By Sarah Dutton, Jennifer De Pinto, Anthony Salvanto and Fred Backus
President Obama receives low marks for his handling of the situation in Iraq: just 37 percent approve, and 52 percent disapprove. While most Democrats approve, nearly a third of them disapproves.
Moreover, more than two-thirds of Americans do not think Mr. Obama has clearly explained what the U.S. goals are in Iraq. Among members of his own party, more say the president hasn't explained U.S. goals than say he has.
Looking back, most didn't think George W. Bush's administration clearly explained U.S. goals in Iraq either.
Forty-one percent of Americans think Mr. Obama's response to the violence in Iraq has been about right, but 29 percent think he should be doing more (including a majority of Republicans), and 22 percent think he should be doing less.
Among those who disapprove of Mr. Obama's handling of Iraq, 47 percent think he should be doing more, while 33 percent think he should be doing less.
And the president's overall job approval rating has dropped slightly in the wake of the violence in Iraq and the repatriation of Sergeant Bowe Bergdahl. Forty percent now approve of the job he is doing as president, down three points from May. Fifty-four percent now disapprove.
Among Democrats, the president receives a 70 percent approval rating, down from 76 percent in May. His disapproval rating among that group has risen nine points.
The president's ratings on the economy and foreign policy remain more negative than positive. 54 percent disapprove of his handling of the economy. Fifty-eight percent disapprove of his handling of foreign policy - the first time a majority has disapproved of his handling of this issue.
He fares poorly on terrorism as well: 36 percent now say the policies of the Obama Administration have made the U.S. less safe from terrorism - a high mark for CBS News/New York Times Polls. Just 29 percent of Americans think the administration's policies have made the country safer from terrorism.
There are political differences. Most Republicans (65 percent) think the Obama Administration's policies have made the U.S. less safe, while Democrats (50 percent) are more inclined to think they have made the U.S. safer.
The November Elections
More than four months before the Congressional elections, less than one in four voters say they are very enthusiastic about voting in November, and another 37% are somewhat enthusiastic. Republicans are more enthused than Democrats.
Democrats now have a small three-point lead among all registered voters in the national measure for November's congressional vote (42 to 39 percent). But among voters who are paying a lot of attention to the 2014 campaign, Republicans have the edge, 48 to 43 percent.
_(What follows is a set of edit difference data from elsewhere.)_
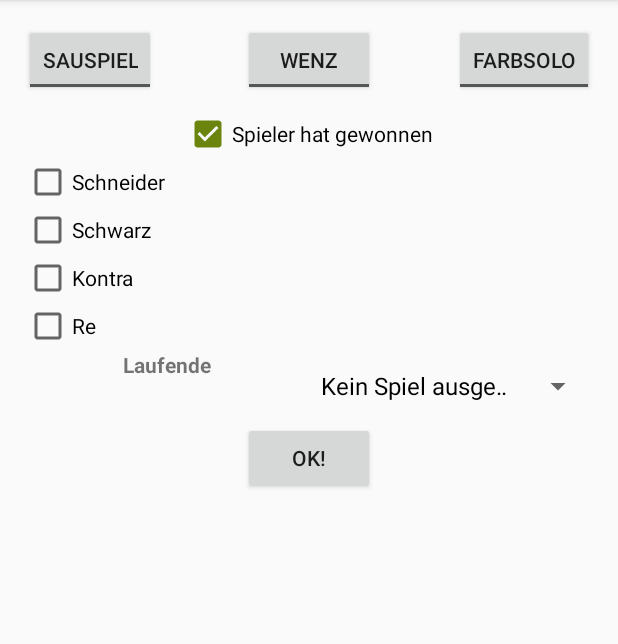
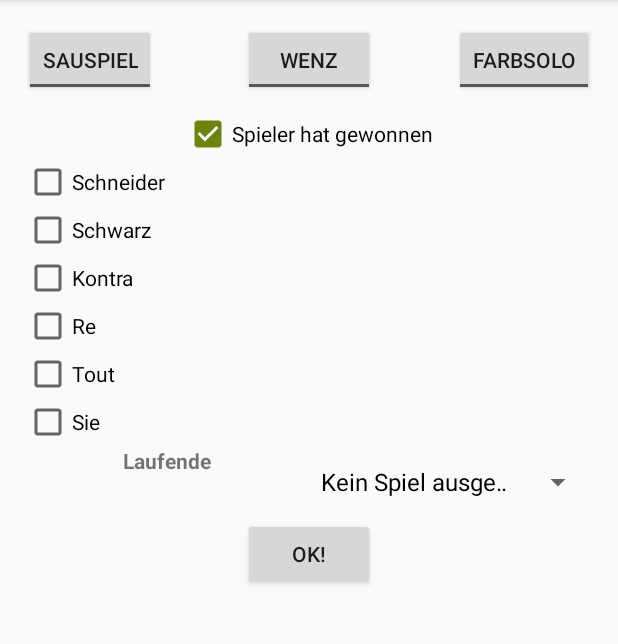
Before and after one commit to ErikP0/sheepshead-manager, an Android app: the FillGameResult screen opened directly, with no data from a screen before it, on a phone screen of 412 x 824 dp, the part 84-728 px from its top. Run offline under Robolectric (Android 15) with nearby library versions, the phone set to English and light mode, and no system bars.

Commit message:
#4 Added checkboxes 'Tout' and 'Sie'

```diff
--- a/app/src/main/java/sheepshead/manager/activities/FillGameResult.java
+++ b/app/src/main/java/sheepshead/manager/activities/FillGameResult.java
@@ -43,6 +43,8 @@ import sheepshead.manager.uicontrolutils.ToggleButtonGroup.Type;
  */
 public class FillGameResult extends AbstractBaseActivity {
 
+    private static final String bundlekey_selected_game_type = "game_type_selected";
+    private static final String bundlekey_selected_game_type_index = "game_type_index";
     /**
      * The button group for selecting the game type.
      * A group is required because there cannot be more than one game type selected
@@ -62,7 +64,6 @@ public class FillGameResult extends AbstractBaseActivity {
      * would be kontra=false, re=true: Not possible as "Re" cannot be given without a "Kontra" first
      */
     private CheckBoxGroup playerModifierGroup;
-
     /**
      * Dropdown list for the consecutive high trumps selection
      * This list only contains one entry claiming no game type was selected
@@ -78,7 +79,6 @@ public class FillGameResult extends AbstractBaseActivity {
      * This list contains entries permitted in a "Wenz", so [2-8]
      */
     private SpinnerAdapter consecutiveListWenz;
-
 
     @Override
     protected void registerActivitySpecificServices() {
@@ -98,6 +98,7 @@ public class FillGameResult extends AbstractBaseActivity {
     protected void createUserInterface(Bundle savedInstanceState) {
         setContentView(R.layout.activity_fill_game_result);
 
+
         //Create game type button group
         ToggleButton sau = findView(R.id.FillGameResult_toggleBtn_sauspiel);
         ToggleButton wenz = findView(R.id.FillGameResult_toggleBtn_wenz);
@@ -114,13 +115,15 @@ public class FillGameResult extends AbstractBaseActivity {
         final CheckBox re = findView(R.id.FillGameResult_checkbox_is_re);
         playerModifierGroup = new CheckBoxGroup(new FillGameResultCheckboxValidator(), kontra, re);
 
+        final CheckBox tout = findView(R.id.FillGameResult_checkbox_is_tout);
+        final CheckBox sie = findView(R.id.FillGameResult_checkbox_is_sie);
+
         //Create consecutive high trumps spinner
         final Spinner consecutiveTrumpsSpinner = findView(R.id.FillGameResult_consecutive_dropdown);
         consecutiveListNormal = createSpinnerAdapter(R.array.array_consecutive_normal);
         consecutiveListMissingGameType = createSpinnerAdapter(R.array.array_no_gametype_selected);
         consecutiveListWenz = createSpinnerAdapter(R.array.array_consecutive_wenz);
-        //on creation, no gametype is selected -> missingType must be displayed
-        consecutiveTrumpsSpinner.setAdapter(consecutiveListMissingGameType);
+        consecutiveTrumpsSpinner.setAdapter(consecutiveListMissingGameType);//TODO load spinner state
 
         /*
         This adds a Listener to the game type selection, that fires when a new game type is selected
@@ -158,6 +161,22 @@ public class FillGameResult extends AbstractBaseActivity {
             }
         });
 
+        gameTypeGroup.addOnClickListener(new View.OnClickListener() {
+            @Override
+            public void onClick(View v) {
+                ToggleButton button = (ToggleButton) v;
+                boolean enable = true;
+                if (!button.isChecked() || button.getTextOn().equals(getString(R.string.FillGameResult_sauspiel))) {
+                    //disable "Tout" and "sie" checkboxes
+                    enable = false;
+                    tout.setChecked(false);
+                    sie.setChecked(false);
+                }
+                tout.setEnabled(enable);
+                sie.setEnabled(enable);
+            }
+        });
+
         final CheckBox playerWon = findView(R.id.FillGameResult_checkbox_playerside_won);
 
         Button confirm = findView(R.id.FillGameResult_button_confirm);
@@ -182,6 +201,8 @@ public class FillGameResult extends AbstractBaseActivity {
                     printIf(schwarz, b, "Schwarz");
                     printIf(kontra, b, "Kontra");
                     printIf(re, b, "Re");
+                    printIf(tout, b, "Tout");
+                    printIf(sie, b, "Sie");
                     b.append("Anzahl Laufenden: ");
                     b.append(getAmountOfConsecutiveTrumpsSelected(consecutiveTrumpsSpinner));
                     b.append('\n');
@@ -233,4 +254,10 @@ public class FillGameResult extends AbstractBaseActivity {
         }
     }
 
+    @Override
+    public void onSaveInstanceState(Bundle b) {
+        super.onSaveInstanceState(b);
+        //TODO save spinner state
+
+    }
 }
--- a/app/src/main/res/layout/activity_fill_game_result.xml
+++ b/app/src/main/res/layout/activity_fill_game_result.xml
@@ -110,6 +110,18 @@
                     android:layout_height="wrap_content"
                     android:text="@string/FillGameResult.re"/>
 
+                <CheckBox
+                    android:id="@+id/FillGameResult.checkbox_is_tout"
+                    android:layout_width="match_parent"
+                    android:layout_height="wrap_content"
+                    android:text="@string/FillGameResult.tout"/>
+
+                <CheckBox
+                    android:id="@+id/FillGameResult.checkbox_is_sie"
+                    android:layout_width="match_parent"
+                    android:layout_height="wrap_content"
+                    android:text="@string/FillGameResult.sie"/>
+
                 <LinearLayout
                     android:layout_width="match_parent"
                     android:layout_height="match_parent"
--- a/app/src/main/res/values/strings.xml
+++ b/app/src/main/res/values/strings.xml
@@ -29,6 +29,8 @@
     <string name="FillGameResult.schwarz">Schwarz</string>
     <string name="FillGameResult.kontra">Kontra</string>
     <string name="FillGameResult.re">Re</string>
+    <string name="FillGameResult.tout">Tout</string>
+    <string name="FillGameResult.sie">Sie</string>
     <string name="FillGameResult.consecutive_high_trumps_msg">Laufende</string>
     <string name="FillGameResult.missing_game_type_msg">Spielart fehlt !</string>
     <string name="FillGameResult.confirm_dialog">Ok</string>
```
National polls are imperfect predictors of the November vote for individual House races.
Two-thirds of voters are paying at least some attention to the campaign, including just 28 percent who are paying a lot of attention.
Congressional approval is now at 14 percent; 78 percent disapprove.
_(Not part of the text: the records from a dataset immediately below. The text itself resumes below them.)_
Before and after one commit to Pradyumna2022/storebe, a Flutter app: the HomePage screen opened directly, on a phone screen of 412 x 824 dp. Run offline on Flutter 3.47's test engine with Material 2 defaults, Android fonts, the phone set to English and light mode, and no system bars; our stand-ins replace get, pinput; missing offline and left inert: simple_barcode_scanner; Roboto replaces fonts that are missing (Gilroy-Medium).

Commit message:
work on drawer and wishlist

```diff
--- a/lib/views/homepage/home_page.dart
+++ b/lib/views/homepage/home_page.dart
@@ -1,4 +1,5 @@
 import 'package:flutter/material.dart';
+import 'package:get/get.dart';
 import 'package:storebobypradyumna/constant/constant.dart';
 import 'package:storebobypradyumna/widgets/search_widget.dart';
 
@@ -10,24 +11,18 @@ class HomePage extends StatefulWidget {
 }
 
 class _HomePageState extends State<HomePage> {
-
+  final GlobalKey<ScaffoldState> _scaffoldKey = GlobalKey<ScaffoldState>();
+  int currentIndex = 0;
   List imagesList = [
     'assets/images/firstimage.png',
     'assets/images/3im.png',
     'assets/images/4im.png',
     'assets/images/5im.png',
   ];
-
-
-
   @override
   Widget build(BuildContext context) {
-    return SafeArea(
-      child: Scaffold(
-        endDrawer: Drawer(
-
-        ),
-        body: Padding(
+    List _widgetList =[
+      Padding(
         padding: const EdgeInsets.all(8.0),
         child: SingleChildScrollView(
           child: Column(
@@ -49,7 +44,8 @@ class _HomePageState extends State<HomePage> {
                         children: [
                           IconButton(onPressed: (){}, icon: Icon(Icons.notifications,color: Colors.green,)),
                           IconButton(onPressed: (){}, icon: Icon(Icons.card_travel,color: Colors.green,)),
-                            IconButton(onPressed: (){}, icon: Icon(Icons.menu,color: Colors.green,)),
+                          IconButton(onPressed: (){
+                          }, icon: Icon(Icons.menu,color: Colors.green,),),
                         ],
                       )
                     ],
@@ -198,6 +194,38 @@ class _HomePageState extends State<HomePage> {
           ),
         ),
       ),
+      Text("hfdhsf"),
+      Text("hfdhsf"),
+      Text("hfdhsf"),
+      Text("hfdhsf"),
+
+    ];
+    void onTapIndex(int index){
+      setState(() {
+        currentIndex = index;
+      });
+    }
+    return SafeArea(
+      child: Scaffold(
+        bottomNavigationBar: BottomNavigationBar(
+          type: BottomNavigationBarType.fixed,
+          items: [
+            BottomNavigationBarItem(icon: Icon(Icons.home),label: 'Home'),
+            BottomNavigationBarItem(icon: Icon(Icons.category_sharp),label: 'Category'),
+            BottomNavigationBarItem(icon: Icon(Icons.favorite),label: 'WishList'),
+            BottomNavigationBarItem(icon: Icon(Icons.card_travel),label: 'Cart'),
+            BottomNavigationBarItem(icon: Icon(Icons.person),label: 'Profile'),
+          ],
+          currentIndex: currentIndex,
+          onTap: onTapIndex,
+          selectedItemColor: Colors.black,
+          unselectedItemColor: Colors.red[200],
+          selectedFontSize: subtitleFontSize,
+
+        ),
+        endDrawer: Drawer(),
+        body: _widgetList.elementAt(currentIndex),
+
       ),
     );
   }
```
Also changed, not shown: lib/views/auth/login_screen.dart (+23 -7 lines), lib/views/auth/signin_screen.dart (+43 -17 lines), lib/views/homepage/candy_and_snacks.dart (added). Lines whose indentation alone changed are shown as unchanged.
This poll was conducted by telephone June 20-22, 2014 among 1,009 adults nationwide. Data collection was conducted on behalf of CBS News and The New York Times by SSRS of Media, PA. Phone numbers were dialed from samples of both standard land-line and cell phones. The error due to sampling for results based on the entire sample could be plus or minus three percentage points. The error for subgroups may be higher Results based on the sample of veterans is plus or minus eight points. Interviews were conducted in English and Spanish. This poll release conforms to the Standards of Disclosure of the National Council on Public Polls.